My number one priority with resistance training is minimising the risk of chronic damage to my body over decades of lifting weights. I have found lots of conflicting information on this, and a lack of good empirical studies on the main compound lifts. I'm not interested in going very heavy with these movements: 1.5x bodyweight with squats and deadlifts and 1x bodyweight with bench press.
On the one hand there are many who believe that doing back squats, conventional deadlifts, and bench presses, in this weight range, poses no real long term risk as long as you pay enough attention to your form. On the other hand, there are some who say that the movements will damage your joints/tissues/cartilage over time and it's better to substitute them for other movements, even though they may be less efficient.
For example with squats: the conventional wisdom is that if you keep your spine erect and upright then the force applied is compressive, not shear, which your disks are good at dealing with. On the other hand, links like this and this argue that back squats lead to forward lean/hyperextension all too often, which significantly increases the chance of back issues if repeated over a period of decades during one's lifetime.
The second link makes similar points for many major lifts and advocates substitute exercises that would be less efficient but safer. For example, squats could be swapped for bulgarian split squats and single leg presses; deadlifts for dumbbell single leg reverse deadlifts.
I guess my actual question comes in two parts:
1) If I swapped the conventional barbell lifts for the variants I mentioned above, would that come with a lower risk of long term damage to my body? (Back, joints, etc).
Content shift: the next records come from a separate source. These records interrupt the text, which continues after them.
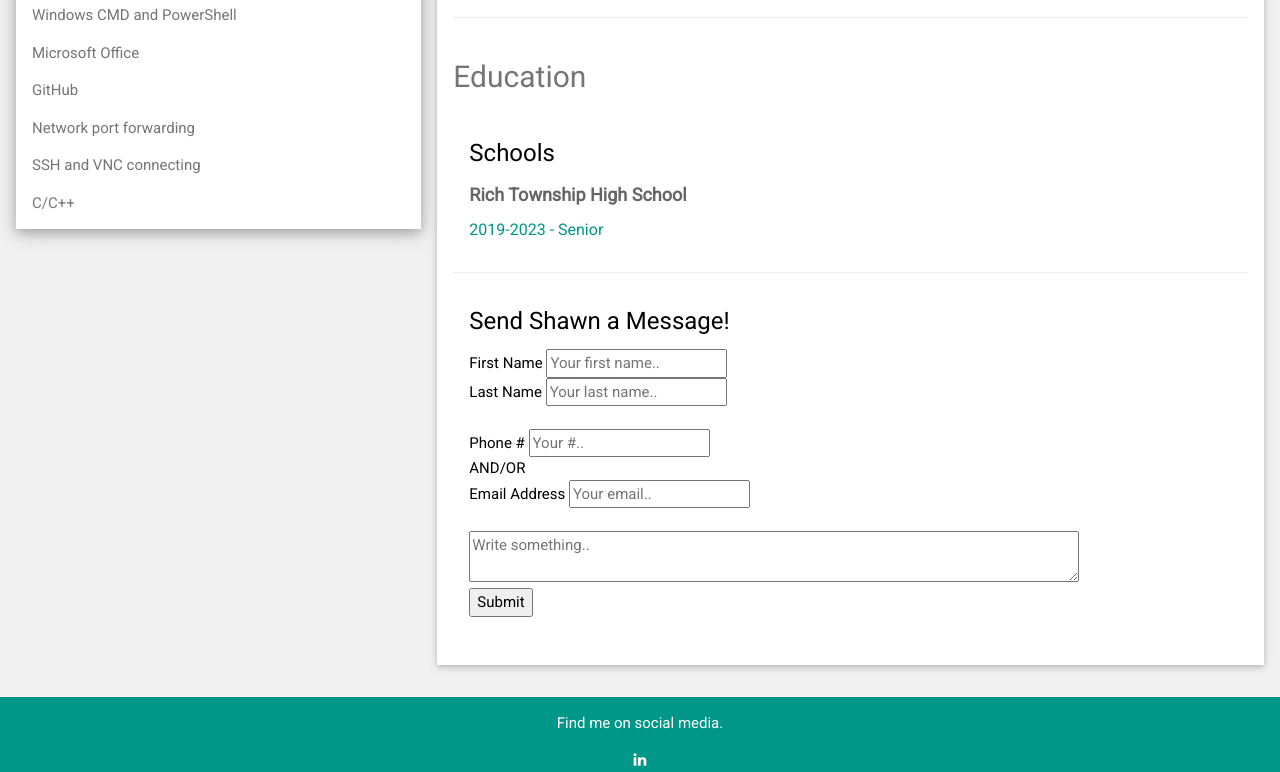
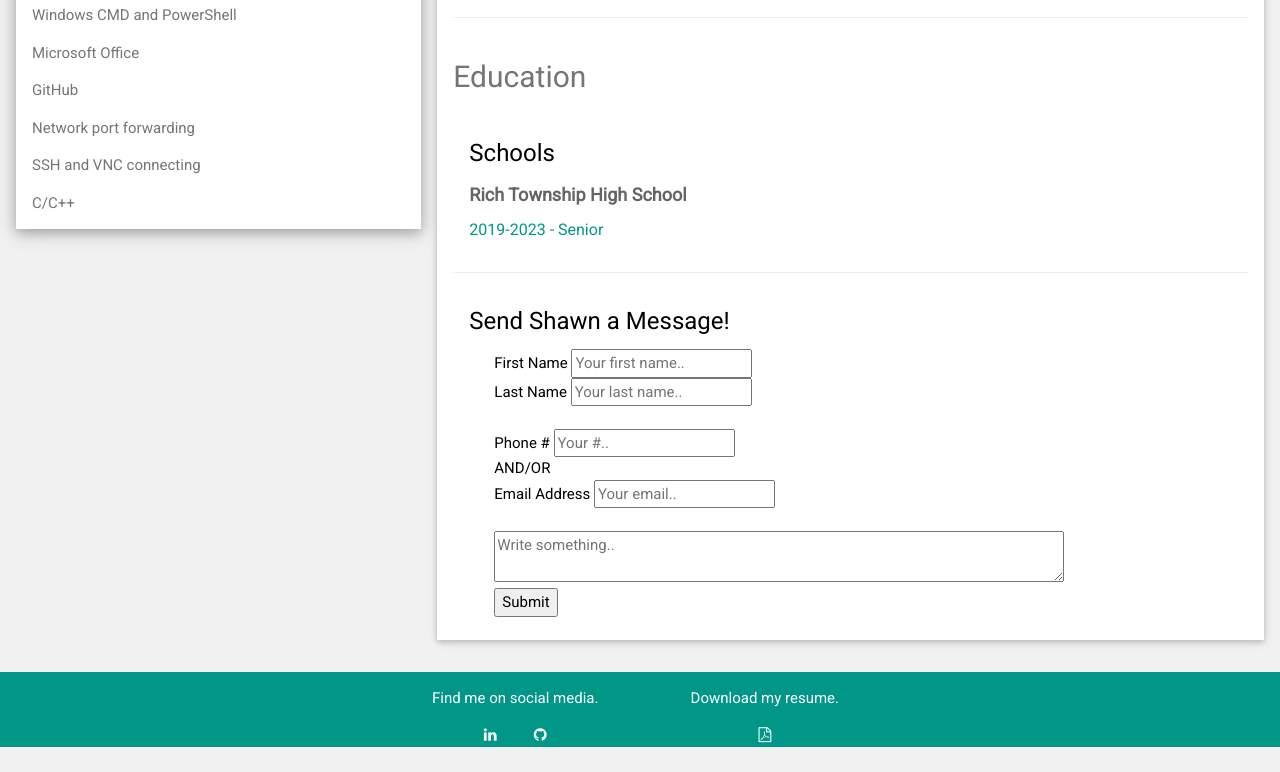
Before and after one commit to Proshawn18/Resume-Website, a plain HTML site: page index.html in a window 1280 px wide. Shown: the part 1519-2291 px from the top of the page. After the commit the page ends 2266 px from the top, so only its background shows below. Drawn offline with nearby package versions, Linux system fonts and the light colour scheme.

Commit message:
Update index.html

```diff
--- a/index.html
+++ b/index.html
@@ -15,8 +15,26 @@ html,body,h1,h2,h3,h4,h5,h6 {font-family: "Roboto", sans-serif}
 	}
 
 .subm {
-    padding-bottom: 25px;
+    padding-right: 25px;
+    padding-left: 25px;
 }
+
+.foot_1, .foot_2, .linked, .github {
+  Float: left;
+  width: 50%;
+}
+
+.foot_1, .linked {
+  align: right;
+
+  padding-left: 30%;
+}
+
+.foot_2, .github {
+  align: left;
+  padding-right: 30%;
+}
+
 </style>
 <body class="w3-light-grey">
 
@@ -226,8 +244,26 @@ html,body,h1,h2,h3,h4,h5,h6 {font-family: "Roboto", sans-serif}
 </div>
 
 <footer class="w3-container w3-teal w3-center w3-margin-top">
+
+  <div class="foot_1">
   <p>Find me on social media.</p>
-  <a href="https://www.linkedin.com/in/steven-scott-b-s-75a30bb9/"><i class="fa fa-linkedin w3-hover-opacity"></i></a>
+
+  <div class="linked">
+  <a href="https://www.linkedin.com/in/shawn-scott-241638212/" target="_blank"><i class="fa fa-linkedin w3-hover-opacity"></i></a>
+</div>
+
+<div class="github">
+  <a href="https://github.com/Proshawn18" target="_blank"><i class="fa fa-github w3-hover-opacity"></i></a>
+</div>
+
+</div>
+
+
+<div class="foot_2">
+<p>Download my resume.</p>
+<a href="https://www.udrop.com/file/7Vaf/Resume_2023.pdf" target="_blank" download><i class="fa fa-file-pdf-o w3-hover-opacity"></i></a>
+</div>
+
 </footer>
 
 </body>
```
2) If I swapped for these exercises, would it still be possible to build a moderate level of strength and muscle [enough that I could still squat and deadlift 1.5x my bodyweight if I wanted to], even if it's over a longer period of time?